- Hardly any of it is grown for food.
- Most—half—goes for animal feed, domestic or exported.
- One-third goes for ethanol fuel.
Let’s start with the big picture, courtesy of the National Corn Growers Association (FSI means Food/Seed/Industrial).
The USDA explains how much of total corn production ends up as ethanol fuel.
What’s wrong with this? See The Conversation: The US biofuel mandate helps farmers, but does little for energy security and harms the environment.
If you’ve pumped gas at a U.S. service station over the past decade, you’ve put biofuel in your tank. Thanks to the federal Renewable Fuel Standard, or RFS, almost all gasoline sold nationwide is required to contain 10% ethanol – a fuel made from plant sources, mainly corn.
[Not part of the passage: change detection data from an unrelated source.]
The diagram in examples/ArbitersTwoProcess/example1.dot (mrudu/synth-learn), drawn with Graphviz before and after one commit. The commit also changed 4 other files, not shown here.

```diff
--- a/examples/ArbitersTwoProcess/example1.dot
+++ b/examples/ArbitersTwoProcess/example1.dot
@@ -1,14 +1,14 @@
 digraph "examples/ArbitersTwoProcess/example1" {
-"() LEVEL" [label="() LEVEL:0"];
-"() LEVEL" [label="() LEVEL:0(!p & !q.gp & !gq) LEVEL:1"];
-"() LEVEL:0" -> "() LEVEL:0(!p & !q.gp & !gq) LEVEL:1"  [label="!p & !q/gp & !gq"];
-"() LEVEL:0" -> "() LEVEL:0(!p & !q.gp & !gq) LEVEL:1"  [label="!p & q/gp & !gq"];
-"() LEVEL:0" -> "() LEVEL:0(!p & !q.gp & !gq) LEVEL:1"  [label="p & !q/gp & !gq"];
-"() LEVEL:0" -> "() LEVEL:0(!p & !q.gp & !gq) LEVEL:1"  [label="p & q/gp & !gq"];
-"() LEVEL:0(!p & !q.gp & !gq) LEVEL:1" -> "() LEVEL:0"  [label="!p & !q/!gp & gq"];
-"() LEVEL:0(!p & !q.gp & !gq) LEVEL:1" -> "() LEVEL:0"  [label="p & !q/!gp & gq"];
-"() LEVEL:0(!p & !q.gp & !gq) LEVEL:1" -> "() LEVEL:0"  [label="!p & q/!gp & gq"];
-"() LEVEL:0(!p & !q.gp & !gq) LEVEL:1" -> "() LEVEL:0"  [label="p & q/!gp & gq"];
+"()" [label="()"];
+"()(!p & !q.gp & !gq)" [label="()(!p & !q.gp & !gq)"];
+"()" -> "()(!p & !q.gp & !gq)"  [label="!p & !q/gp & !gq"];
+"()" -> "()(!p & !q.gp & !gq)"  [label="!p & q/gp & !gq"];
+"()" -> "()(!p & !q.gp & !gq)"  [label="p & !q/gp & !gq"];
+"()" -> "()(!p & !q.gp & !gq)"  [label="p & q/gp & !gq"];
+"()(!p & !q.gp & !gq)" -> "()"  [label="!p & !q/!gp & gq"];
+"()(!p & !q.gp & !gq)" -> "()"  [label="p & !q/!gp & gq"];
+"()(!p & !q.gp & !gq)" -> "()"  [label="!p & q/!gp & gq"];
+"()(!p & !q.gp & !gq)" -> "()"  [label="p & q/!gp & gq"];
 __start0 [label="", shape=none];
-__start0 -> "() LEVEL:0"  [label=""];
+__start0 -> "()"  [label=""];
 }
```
With the recent rise in pump prices, biofuel lobbies are pressing to boost that target to 15% or more. At the same time, some policymakers are calling for reforms. For example, a bipartisan group of U.S. senators has introduced a bill that would eliminate the corn ethanol portion of the mandate.
This article is worth serious attention for its discussion of the effects of corn growing on profits, carbon-neutrality, indigenous populations, and agriculture policy in general.
Or, to summarize in a corn cob (thanks to Mother Jones):
It’s hard to know where to begin to comment on this.
- Many people in the world do not have enough to eat.
- It would be better for people and the planet if we in industrialized countries ate less meat.
- It would be better for people and the planet if we used fewer cars.
Growing corn for animal feed and automobile fuel makes no sense for human health or that of the enviroment.